Source material:
↓↓↓

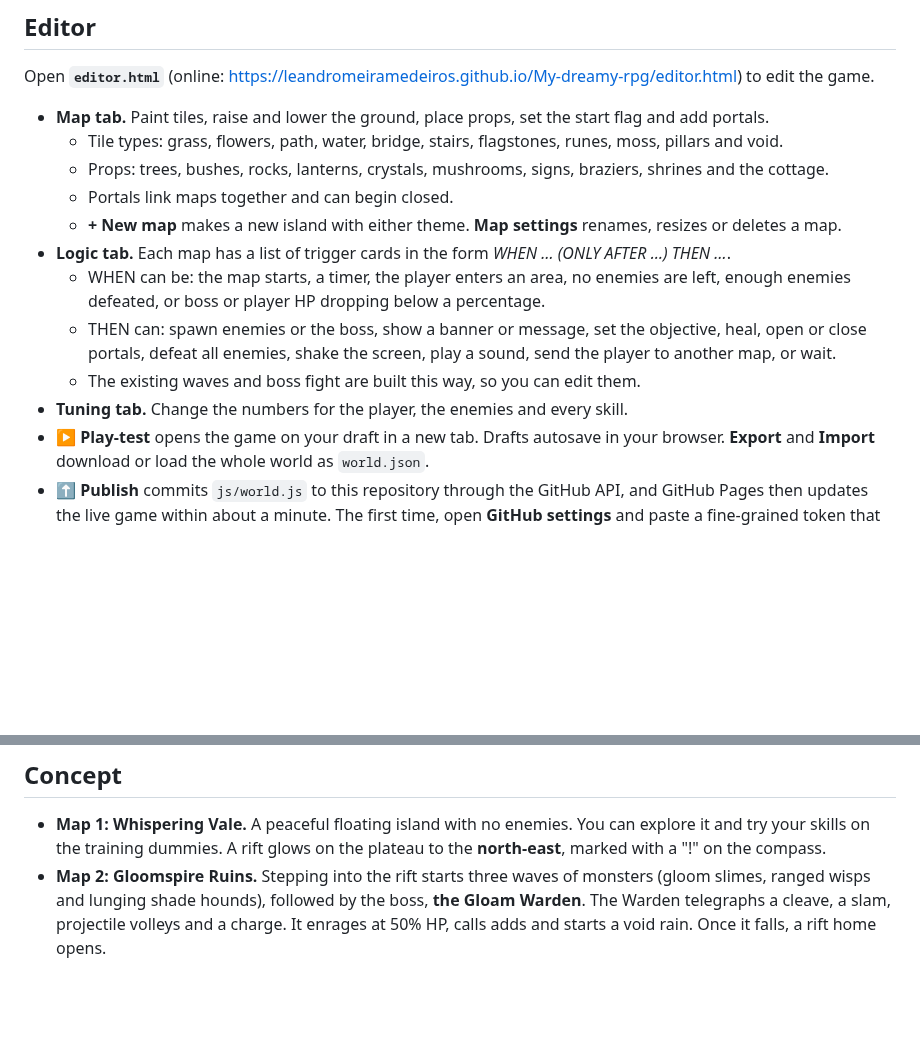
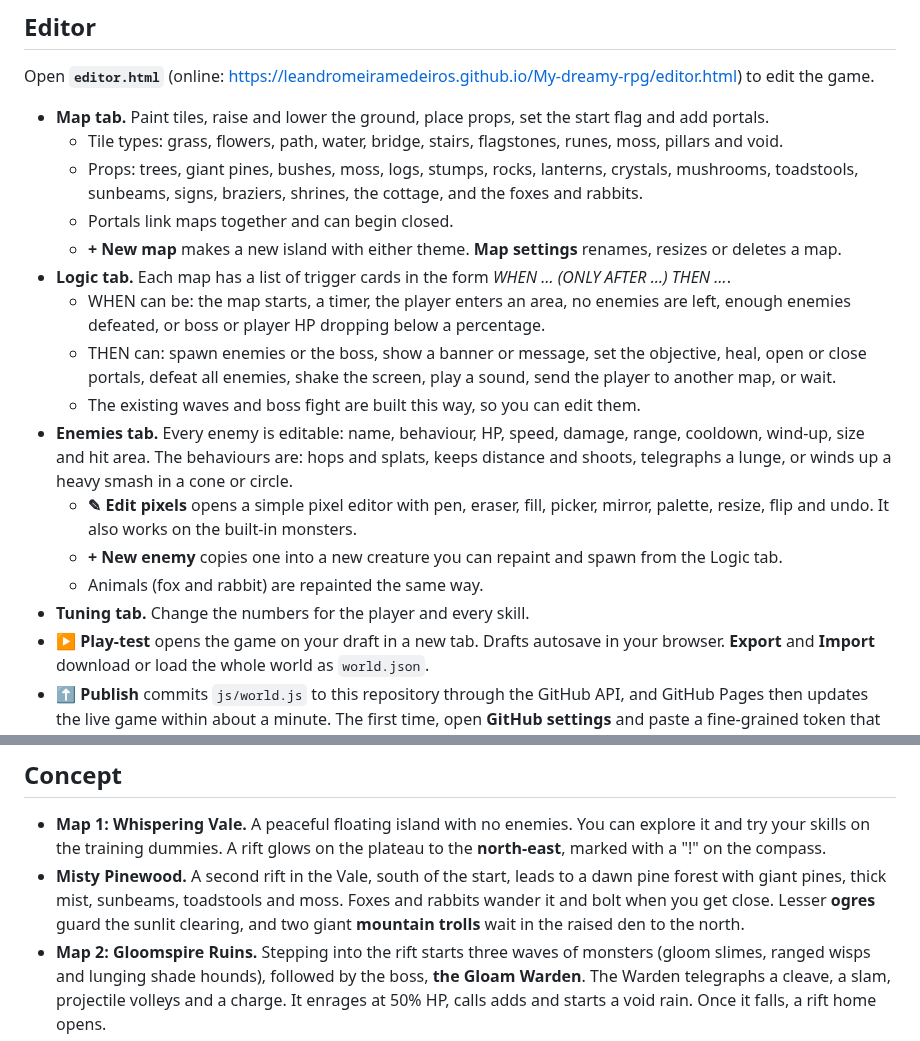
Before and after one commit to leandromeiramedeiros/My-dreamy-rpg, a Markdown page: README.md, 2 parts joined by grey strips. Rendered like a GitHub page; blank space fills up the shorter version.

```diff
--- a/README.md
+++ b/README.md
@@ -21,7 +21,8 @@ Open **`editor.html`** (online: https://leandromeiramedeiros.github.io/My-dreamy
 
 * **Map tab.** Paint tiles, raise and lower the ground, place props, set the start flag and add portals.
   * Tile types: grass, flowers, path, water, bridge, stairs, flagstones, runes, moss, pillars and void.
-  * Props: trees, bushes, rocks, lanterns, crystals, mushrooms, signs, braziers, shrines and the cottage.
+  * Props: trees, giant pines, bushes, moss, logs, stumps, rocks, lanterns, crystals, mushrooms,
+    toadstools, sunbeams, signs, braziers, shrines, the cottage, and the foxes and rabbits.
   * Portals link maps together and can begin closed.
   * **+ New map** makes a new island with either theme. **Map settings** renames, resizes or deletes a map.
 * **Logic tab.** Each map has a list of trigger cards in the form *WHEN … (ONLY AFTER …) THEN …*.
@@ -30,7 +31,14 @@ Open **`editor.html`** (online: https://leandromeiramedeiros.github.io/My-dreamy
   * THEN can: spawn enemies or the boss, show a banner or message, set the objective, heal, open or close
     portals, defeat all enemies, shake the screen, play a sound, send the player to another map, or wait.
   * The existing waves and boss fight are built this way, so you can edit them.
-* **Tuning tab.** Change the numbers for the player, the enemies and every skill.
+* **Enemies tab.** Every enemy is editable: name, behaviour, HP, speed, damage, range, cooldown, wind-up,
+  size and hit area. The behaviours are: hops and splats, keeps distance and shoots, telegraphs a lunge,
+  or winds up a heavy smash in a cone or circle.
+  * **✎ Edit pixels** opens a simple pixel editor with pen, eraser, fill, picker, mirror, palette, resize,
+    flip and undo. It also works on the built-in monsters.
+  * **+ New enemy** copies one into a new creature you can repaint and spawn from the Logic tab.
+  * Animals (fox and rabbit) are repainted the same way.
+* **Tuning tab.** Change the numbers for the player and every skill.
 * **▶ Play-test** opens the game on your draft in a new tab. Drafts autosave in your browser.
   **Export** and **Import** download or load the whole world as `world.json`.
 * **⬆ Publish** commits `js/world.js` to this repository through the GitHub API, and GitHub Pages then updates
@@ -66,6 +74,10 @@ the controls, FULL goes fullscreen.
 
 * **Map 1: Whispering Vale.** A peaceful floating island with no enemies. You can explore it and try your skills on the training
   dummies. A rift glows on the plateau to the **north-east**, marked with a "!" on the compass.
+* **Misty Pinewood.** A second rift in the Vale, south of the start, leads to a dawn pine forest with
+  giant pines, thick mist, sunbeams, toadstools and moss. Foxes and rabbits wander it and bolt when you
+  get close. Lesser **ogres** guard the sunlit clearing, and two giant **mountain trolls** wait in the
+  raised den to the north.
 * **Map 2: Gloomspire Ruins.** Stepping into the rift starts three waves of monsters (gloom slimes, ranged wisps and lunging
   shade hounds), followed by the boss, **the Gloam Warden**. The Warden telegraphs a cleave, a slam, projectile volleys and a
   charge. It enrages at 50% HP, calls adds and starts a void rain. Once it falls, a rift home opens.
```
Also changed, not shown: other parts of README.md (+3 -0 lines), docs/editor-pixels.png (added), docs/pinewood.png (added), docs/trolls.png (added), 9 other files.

↑↑↑
↓↓↓

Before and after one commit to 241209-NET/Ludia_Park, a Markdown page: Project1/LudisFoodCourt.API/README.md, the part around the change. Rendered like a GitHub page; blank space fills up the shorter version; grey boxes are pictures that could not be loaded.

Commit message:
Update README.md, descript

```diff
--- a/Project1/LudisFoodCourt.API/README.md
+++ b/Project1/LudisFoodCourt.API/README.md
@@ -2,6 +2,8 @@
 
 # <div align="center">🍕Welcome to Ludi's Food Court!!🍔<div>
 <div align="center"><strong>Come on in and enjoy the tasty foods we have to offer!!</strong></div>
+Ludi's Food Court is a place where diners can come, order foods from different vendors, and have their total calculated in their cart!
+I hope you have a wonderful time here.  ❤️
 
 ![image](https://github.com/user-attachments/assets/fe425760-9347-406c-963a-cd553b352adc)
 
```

↑↑↑

Your assignment: Which lines of the listing include the string "fills"? Pull them out.

Response to the task:
Before and after one commit to leandromeiramedeiros/My-dreamy-rpg, a Markdown page: README.md, 2 parts joined by grey strips. Rendered like a GitHub page; blank space fills up the shorter version.
Before and after one commit to 241209-NET/Ludia_Park, a Markdown page: Project1/LudisFoodCourt.API/README.md, the part around the change. Rendered like a GitHub page; blank space fills up the shorter version; grey boxes are pictures that could not be loaded.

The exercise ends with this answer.